“Is there any difference? It’s just a country! Time does change that fast” – you may think!
Well, I agree. To be honest, this may not be the first guideline about traveling to Vietnam you’ve caught sight of.
However, unless you’re “full-time” expat making Vietnam your second home, you can never know how fast Vietnam develops, in this way or another.
Hence, we come in today with the purpose of revealing some good old advice along with a few updates for your pleasant trip this 2023.
Let’s see what we have below!
Don’t look down on the weather
Now, it seems to be a rule that Mother Nature has set for Vietnam: 4 seasons in the North and two seasons in the South.
Correct! But it’s not 100% true, especially when you travel up and down the length of the country instantly.
If the South usually welcomed rains in half a year from May to November and the tropical heat from December to April, now things change a little bit.
The rainy season seems to last way longer compared to last year 2022, which is almost still showering until the middle of January.
We hope this article will be useful to you when you learn about Vietnam’s weather: “When is the best time of year to visit Vietnam?”. But make sure you don’t underestimate climate change here.
Keep the phone, wallet and everything attended
The second factor I bring to the spotlight today is not to leave any of your belongings unattended.
I’m not trying to scare you away, but this seems like an everlasting fact that robbers can work with a higher intensity in big cities and tourist hubs.
Ho Chi Minh City is the best example of this, especially in downtown and packing areas such as Pham Ngu Lao or Bui Vien.
In another scenario, riding a motorbike with your bags in the pack will sometimes drive attention from random robbers.
They will have many ways to take your things out of your bags without you knowing it.
The worst situation is that the whole bag or phone will disappear within a snap of a finger. This usually happens in a bar, pub or during your nap on the street.
Get some cash ready – at all time!
Though 2019 comes brought a magical economy to Vietnam with 6% economic growth, mass attendance of startup and tech-based applications, it does not mean Vietnam completely transform into a NON-cash-based country.
Credit cards are accepted, but not always. This usually happens in high-end restaurants, bistros, lodges, and cafeterias.
However, the chain of delicious food stalls, local eateries and wet markets is still a big thing, and most of these places are pretty unfamiliar with credit cards or QR Pay, so make sure you won’t get into an awkward situation.
Since 2018, traffic police officers have become much stricter when it comes to dealing with foreign riders.
If you happen to rent or buy a scooter and stroll all the way up North or down South, make sure you have your International license with you.
Other than that, be mindful always of wearing a helmet! Don’t joke around with the Vietnamese yellow-uniform traffic officers or your pleasant trip wouldn’t be completed.

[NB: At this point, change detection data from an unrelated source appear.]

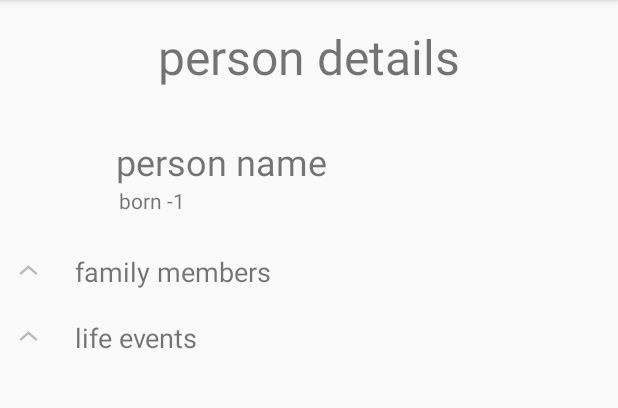
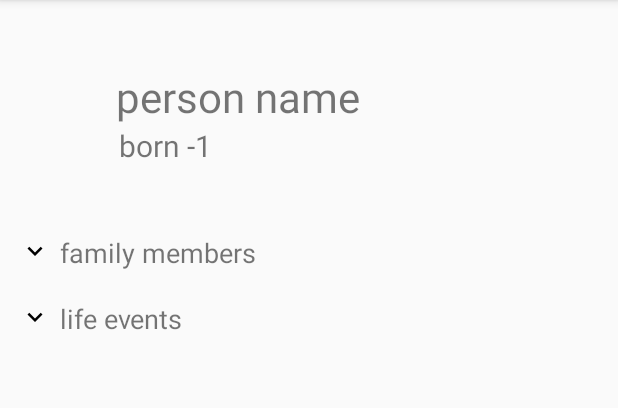
Before and after one commit to lukeludlow/FamilyMap, an Android app: the PersonActivity screen opened directly, with no data from a screen before it, on a phone screen of 412 x 824 dp, the part 84-492 px from its top. Run offline under Robolectric (Android 15) with nearby library versions, the phone set to English and light mode, and no system bars; libraries missing offline, so code that uses them is left out: com.joanzapata.iconify; 8 statements that could not run were skipped.

Commit message:
person activity and expandable list format

```diff
--- /dev/null
+++ b/app/src/main/res/drawable/expandable_indicator.xml
@@ -0,0 +1,30 @@
+<selector xmlns:android="http://schemas.android.com/apk/res/android">
+    <item android:state_expanded="true">
+        <layer-list>
+            <item
+                android:left="0dp"
+                android:right="20dp"
+                android:top="0dp"
+                android:bottom="0dp"
+                android:height="20dp"
+                android:width="20dp"
+                android:gravity="center"
+                android:drawable="@drawable/ic_arrow_down_black_24dp">
+            </item>
+        </layer-list>
+    </item>
+    <item android:state_expanded="false">
+        <layer-list>
+            <item
+                android:left="0dp"
+                android:right="20dp"
+                android:top="0dp"
+                android:bottom="0dp"
+                android:height="20dp"
+                android:width="20dp"
+                android:gravity="center"
+                android:drawable="@drawable/ic_arrow_right_black_24dp">
+            </item>
+        </layer-list>
+    </item>
+</selector>
--- /dev/null
+++ b/app/src/main/res/drawable/ic_arrow_down_black_24dp.xml
@@ -0,0 +1,9 @@
+<vector xmlns:android="http://schemas.android.com/apk/res/android"
+        android:width="24dp"
+        android:height="24dp"
+        android:viewportWidth="24.0"
+        android:viewportHeight="24.0">
+    <path
+        android:fillColor="#FF000000"
+        android:pathData="M7.41,7.84L12,12.42l4.59,-4.58L18,9.25l-6,6 -6,-6z"/>
+</vector>
--- /dev/null
+++ b/app/src/main/res/drawable/ic_arrow_right_black_24dp.xml
@@ -0,0 +1,9 @@
+<vector xmlns:android="http://schemas.android.com/apk/res/android"
+        android:width="24dp"
+        android:height="24dp"
+        android:viewportWidth="24.0"
+        android:viewportHeight="24.0">
+    <path
+        android:fillColor="#FF000000"
+        android:pathData="M8.59,16.34l4.58,-4.59 -4.58,-4.59L10,5.75l6,6 -6,6z"/>
+</vector>
--- a/app/src/main/res/layout/activity_person.xml
+++ b/app/src/main/res/layout/activity_person.xml
@@ -7,15 +7,9 @@
     android:orientation="vertical"
     tools:context=".ui.PersonActivity">
 
-    <TextView
-        android:layout_width="match_parent"
-        android:layout_height="45dp"
-        android:layout_margin="15dp"
-        android:gravity="center"
-        android:text="person details"
-        android:textSize="32dp" />
-
     <LinearLayout
+        android:paddingTop="30dp"
+        android:paddingBottom="10dp"
         android:layout_margin="15dp"
         android:orientation="horizontal"
         android:layout_width="match_parent"
@@ -43,7 +37,7 @@
                 android:layout_height="wrap_content"
                 android:layout_gravity="left"
                 android:textAlignment="gravity"
-                android:textSize="24sp"
+                android:textSize="28sp"
                 android:text="person name"
                 />
 
@@ -53,7 +47,7 @@
                 android:layout_height="wrap_content"
                 android:layout_gravity="left"
                 android:textAlignment="gravity"
-                android:textSize="14sp"
+                android:textSize="20sp"
                 android:paddingLeft="2dp"
                 android:text="person details"
                 />
@@ -70,6 +64,8 @@
         android:divider="@android:color/darker_gray"
         android:indicatorLeft="?android:attr/expandableListPreferredItemIndicatorLeft"
         android:dividerHeight="0dp"
+        android:groupIndicator="@drawable/expandable_indicator"
+        android:layout_margin="10dp"
         >
 
 
--- a/app/src/main/res/layout/expandable_list_group.xml
+++ b/app/src/main/res/layout/expandable_list_group.xml
@@ -10,8 +10,8 @@
         android:layout_height="wrap_content"
         android:layout_margin="10dp"
         android:textSize="18sp"
-        android:paddingLeft="?android:attr/expandableListPreferredItemPaddingLeft"
-        android:text="family members" />
+        android:paddingLeft="20dp"
+        android:text="group name" />
 
 
 
```
Also changed, not shown: app/src/main/java/dev/lukel/familymap/ui/PersonActivity.java (+25 -4 lines), app/src/main/res/layout/expandable_list_item.xml (+33 -8 lines).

Regarding your safety, we highly recommend you to not wear any luxury jewelry (for a showcase purpose)!
For instance, a gold necklace with a tank top or collar-less T-shirt is much likely to invite robbers.
If renting a scooter with much luggage to carry, remember to get one with a storage area underneath the seat.
To travel around the city, avoid fake taxis by installing Grab on your phone. It’s much easier to hop on the back of a stranger’s bike and arrive anywhere you want (with a way better price).
Parking lots on the pavements
Sharing a little common thing with the rest of Southeast Asia, Vietnam has a problem with well-planned parking lots.
This means finding the right parking lot requires time and effort.
Some availability comes with an illogical price per hour, while some are located so far away that you have to scroll on a heavy-traffic one-way street to get there.
Because of such, we natives just leave our bikes right there in front of a store or any spot we are in, on the sidewalk.
That is the reason why sometimes the pavements seem to be completely packed and filled with a huge collection of motorbikes, and sidewalks are not made for “walking” anymore.
So keep this in mind and don’t be surprised when walking down the streets.
Instead, feel free to move on the road for a while and hop back to the sidewalks once there is space.
Alright, it’s time to break down the myth behind my all-time favorite question: “How to tip correctly in Vietnam?“.
Except for some “global” rules you may have heard of before, such as 2-5 dollars for a bellboy or housekeeper in hotels and 5 dollars for a waiter or waitress when dining, there’re some more to be noted.
Tipping in Vietnam is not a must, but it would be nice if you round it up when making a payment.
For instance, make it VND 150.000 for a bill of 135.000. This can be applied when eating in a local eatery or even a taxi or a Grab car.
Sometimes a small change is so luxurious to find for those vendors and riders, so be mindful of making their days with these little tips!
Be a wise photographer
Asking for permission before taking anyone’s photos.
I agree that most Vietnamese like to be captured, but not all!
The reason is that they love to look nice, clean and sharp in any photos, and if you happen to capture the moments when they are not in good shape, they won’t be happy about it!
And this is true for busy markets as well!
The above are all the best updates about what you need to know when traveling to Vietnam in 2023. Make sure you have them noted and make Vietnam your pleasant trip!